Funcas expects the Spanish economy to recover the pre-pandemic level in 2024
The Savings Banks Foundation (Funcas) has updated today its macroeconomic forecasts and predicts a growth of the Gross Domestic Product (GDP) for 2024 of 1.8%, aligned with the economic recovery throughout Europe. The organization expects that the level of economic activity registered before the pandemic will be reached that year. In the short term, they set Spanish GDP at 5.2% for 2022 and believe that will fall during 2023 to the threshold of 1%, weighed down by lower consumption as the mattress that families generated during the pandemic was depleted.
As published by the experts Raymond Torres and María Jesús Fernández in the latest issue of ‘Cuadernos de Información Económica’, forecasts are subject to a high degree of uncertainty due to the behavior of energy markets and geopolitical risk. The evolution of the Chinese economy, the rate of increase in official interest rates or the response of financial markets to public debt issues are also variables to take into account in the coming months.
In the short term, Funcas has revised its GDP forecast for 2022, which would stand at a rate of 5.2% as a consequence of the adjustments made by the National Statistics Institute (INE) in the quarterly growth figures for 2022, as well as the moderation of energy prices in recent months.
By 2023, GDP will fall to an average annual rate of 1%, although significant differences will be recorded depending on the quarter that is recorded.
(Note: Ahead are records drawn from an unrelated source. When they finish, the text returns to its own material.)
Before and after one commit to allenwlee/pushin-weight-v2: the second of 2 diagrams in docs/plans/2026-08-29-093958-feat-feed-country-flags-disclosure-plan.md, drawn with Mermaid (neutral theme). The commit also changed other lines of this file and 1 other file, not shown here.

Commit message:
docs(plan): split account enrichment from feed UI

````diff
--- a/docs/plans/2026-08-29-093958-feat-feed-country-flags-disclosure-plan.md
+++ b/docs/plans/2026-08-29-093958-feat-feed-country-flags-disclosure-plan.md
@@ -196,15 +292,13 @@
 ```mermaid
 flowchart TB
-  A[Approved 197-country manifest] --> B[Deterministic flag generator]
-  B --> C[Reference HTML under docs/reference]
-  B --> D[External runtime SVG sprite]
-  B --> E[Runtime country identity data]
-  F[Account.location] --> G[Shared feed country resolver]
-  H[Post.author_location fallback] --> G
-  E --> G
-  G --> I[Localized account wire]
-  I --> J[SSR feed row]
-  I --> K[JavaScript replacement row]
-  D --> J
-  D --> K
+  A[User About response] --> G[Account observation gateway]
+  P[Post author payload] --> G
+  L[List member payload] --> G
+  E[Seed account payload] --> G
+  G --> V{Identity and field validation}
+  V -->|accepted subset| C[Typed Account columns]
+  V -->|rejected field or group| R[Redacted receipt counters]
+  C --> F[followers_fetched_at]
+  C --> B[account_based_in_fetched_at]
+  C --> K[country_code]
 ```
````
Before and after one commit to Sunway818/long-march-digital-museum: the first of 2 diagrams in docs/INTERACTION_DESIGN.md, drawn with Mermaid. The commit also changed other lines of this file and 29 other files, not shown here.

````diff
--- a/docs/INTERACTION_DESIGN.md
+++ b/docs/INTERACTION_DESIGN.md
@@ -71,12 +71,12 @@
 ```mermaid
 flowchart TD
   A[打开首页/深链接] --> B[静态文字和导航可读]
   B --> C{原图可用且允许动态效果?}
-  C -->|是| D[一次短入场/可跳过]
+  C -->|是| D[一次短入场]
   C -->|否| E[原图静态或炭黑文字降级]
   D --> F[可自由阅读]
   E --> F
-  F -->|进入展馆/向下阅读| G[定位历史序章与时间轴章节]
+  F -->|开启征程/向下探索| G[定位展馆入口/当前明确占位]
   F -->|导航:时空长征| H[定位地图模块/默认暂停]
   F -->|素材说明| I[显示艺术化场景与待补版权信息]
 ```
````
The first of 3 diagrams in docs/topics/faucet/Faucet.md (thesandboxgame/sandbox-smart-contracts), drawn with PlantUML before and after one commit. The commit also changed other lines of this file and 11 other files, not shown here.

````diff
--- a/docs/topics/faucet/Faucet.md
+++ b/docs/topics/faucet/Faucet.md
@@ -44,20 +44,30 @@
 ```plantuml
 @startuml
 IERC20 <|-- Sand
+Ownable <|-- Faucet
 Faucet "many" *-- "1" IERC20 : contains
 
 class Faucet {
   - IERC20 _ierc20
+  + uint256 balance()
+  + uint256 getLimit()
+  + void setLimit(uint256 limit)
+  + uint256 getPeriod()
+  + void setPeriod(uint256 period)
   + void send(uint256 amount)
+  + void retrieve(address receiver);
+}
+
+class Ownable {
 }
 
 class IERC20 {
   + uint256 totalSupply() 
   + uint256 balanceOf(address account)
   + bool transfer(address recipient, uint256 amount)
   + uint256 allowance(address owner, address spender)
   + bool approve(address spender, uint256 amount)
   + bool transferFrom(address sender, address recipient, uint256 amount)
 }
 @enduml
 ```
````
Specifically, Funcas forecasts that, after a slight drop in the first quarter, GDP will grow at a quarterly rate of close to 0.4%. In addition, they point out that the foreseeable de-escalation of the CPI in 2023 will partly offset the effects of the restrictive turn of monetary policy on spending, although the progressive depletion of the household savings cushion will limit the trajectory of private consumption.
As a result of this, and of the progressive recovery of the European economy, growth could reach 1.8% in 2024, which would make it possible to recover the level of activity prior to the pandemic. All components, both internal and external, will contribute growth that year.
Second-round inflation is contained
Regarding prices, from Funcas they have indicated that the de-escalation of the CPI that began at the end of 2022 will be prolonged, although gradually due to the inertia that characterizes underlying inflation —which is obtained by discounting the prices of energy and electricity. fresh food. Thus, he forecasts that the private consumption deflator will grow by 4.4% this year, eight tenths less than in the previous forecast. For its part, the GDP deflator, which reflects the underlying dynamics, will increase by 4.1%.
More business margins than salary increases
This forecast assumes a containment of the effects of the second round: both the average remuneration per employee and the business margins per unit produced will grow at a moderate rate, of 3.5% and 3.9%, respectively, according to the estimates of the foundation. . All in all, it is anticipated that the decline in inflation will take hold in 2024, with growth in the consumption deflator of 3.5% -still exceeding the target of the European Central Bank- and 3.2% in terms of the GDP deflator .
100,000 more jobs in 2023 and 250,000 in 2024.
According to the report, the expected slowdown in the international economy, and in particular the European one, will affect the external accounts, causing a deterioration of the current account balance in 2023. However, Funcas estimates that the trend will change in 2024 thanks to the overall improvement for that year, together with the good competitive positioning of Spanish companies. “In any case, given the European ‘Next Generation’ funds, the total balance will remain in positive territory throughout the forecast period“Torres pointed out.
As for the labor market, the expert has anticipated that it will suffer from the slowdown, but without reversing the recovery recorded in recent months. Funcas foresees the creation of almost 100,000 net jobs during this year and an additional 250,000 in 2024 (in full-time equivalent terms). All this could facilitate a slight reduction in the unemployment rate to around 11.5% at the end of the forecast period, still the worst result in the European Union, according to Funcas estimates.
Regarding the public deficit, Funcas estimates that the hole will be around 4.3% of GDP in 2023 and public debt will stand at 110%, records that will improve in 2024 in line with recovery. Finally, the Foundation’s forecasts include additional increases in the European Central Bank (ECB) deposit facility to reach 3.25% in the second quarter of 2023, from which time it would remain unchanged until early 2024. When would it start to decline?
On his side, he estimates that The Euribor could reach values close to 3.7% in the coming months, before easing slightly as expectations of further ECB rate hikes slow down. The result for households mortgaged at variable rates is an increase in the interest bill that could total 6,300 million euros in the next two years. The yield on public debt will follow a similar path, increasing interest payments by around 9,000 million until 2024.